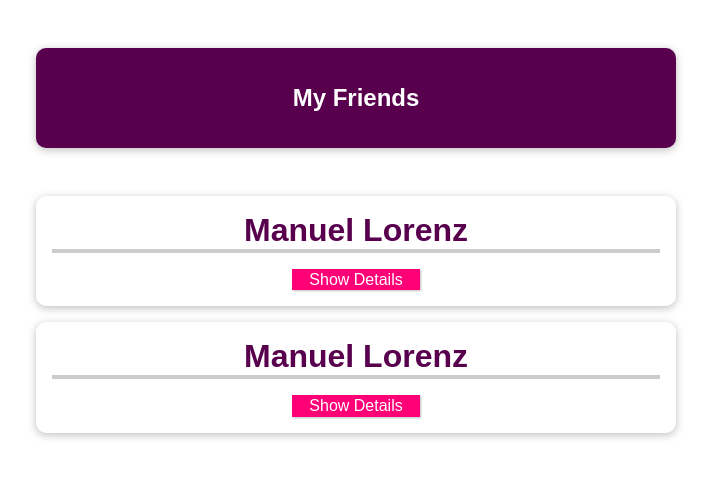
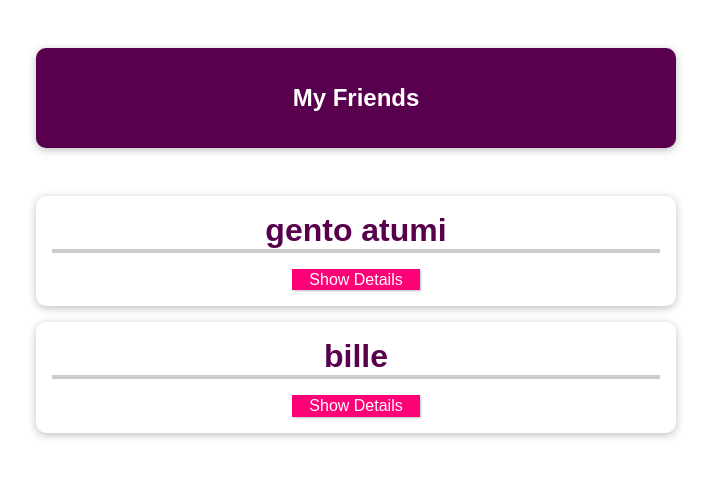
Before and after one commit to gentixyann/stock-trader, a Vue app: page / in a window 1280 px wide. Shown: the top 478 px of the page, without its empty margins (284-995 px from the left). Built offline with nearby package versions, Linux system fonts and the light colour scheme.

Commit message:
props used

```diff
--- a/src/App.vue
+++ b/src/App.vue
@@ -4,8 +4,18 @@
       <h1>My Friends</h1>
     </header>
     <ul>
-      <friend-contact></friend-contact>
-      <friend-contact></friend-contact>
+      <friend-contact
+      name="gento atumi"
+      phone-num="09012345678"
+      email-address="test@gmail.com"
+      >
+      </friend-contact>
+     <friend-contact
+      name="bille"
+      phone-num="09012345678"
+      email-address="test2@gmail.com"
+      >
+     </friend-contact>
     </ul>
   </section>
 </template>
--- a/src/components/FriendContact.vue
+++ b/src/components/FriendContact.vue
@@ -1,15 +1,15 @@
 <template>
   <li>
-    <h2>{{ friend.name }}</h2>
+    <h2>{{ name }}</h2>
     <button @click="toggleDetails">{{ detailsAreVisible ? 'Hide' : 'Show' }} Details</button>
     <ul v-if="detailsAreVisible">
       <li>
         <strong>Phone:</strong>
-        {{ friend.phone }}
+        {{ phoneNum }}
       </li>
       <li>
         <strong>Email:</strong>
-        {{ friend.email }}
+        {{ emailAddress }}
       </li>
     </ul>
   </li>
@@ -17,6 +17,11 @@
 
 <script>
 export default {
+  props: [
+    'name',
+    'phoneNum',
+    'emailAddress',
+  ],
   data() {
     return {
       detailsAreVisible: false,
```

___

WHAT THIS TASK INVOLVES
Leaving the pictures aside, repeat the data above exactly.

ANSWER FOR THIS EXERCISE
Before and after one commit to gentixyann/stock-trader, a Vue app: page / in a window 1280 px wide. Shown: the top 478 px of the page, without its empty margins (284-995 px from the left). Built offline with nearby package versions, Linux system fonts and the light colour scheme.

Commit message:
props used

```diff
--- a/src/App.vue
+++ b/src/App.vue
@@ -4,8 +4,18 @@
       <h1>My Friends</h1>
     </header>
     <ul>
-      <friend-contact></friend-contact>
-      <friend-contact></friend-contact>
+      <friend-contact
+      name="gento atumi"
+      phone-num="09012345678"
+      email-address="test@gmail.com"
+      >
+      </friend-contact>
+     <friend-contact
+      name="bille"
+      phone-num="09012345678"
+      email-address="test2@gmail.com"
+      >
+     </friend-contact>
     </ul>
   </section>
 </template>
--- a/src/components/FriendContact.vue
+++ b/src/components/FriendContact.vue
@@ -1,15 +1,15 @@
 <template>
   <li>
-    <h2>{{ friend.name }}</h2>
+    <h2>{{ name }}</h2>
     <button @click="toggleDetails">{{ detailsAreVisible ? 'Hide' : 'Show' }} Details</button>
     <ul v-if="detailsAreVisible">
       <li>
         <strong>Phone:</strong>
-        {{ friend.phone }}
+        {{ phoneNum }}
       </li>
       <li>
         <strong>Email:</strong>
-        {{ friend.email }}
+        {{ emailAddress }}
       </li>
     </ul>
   </li>
@@ -17,6 +17,11 @@
 
 <script>
 export default {
+  props: [
+    'name',
+    'phoneNum',
+    'emailAddress',
+  ],
   data() {
     return {
       detailsAreVisible: false,
```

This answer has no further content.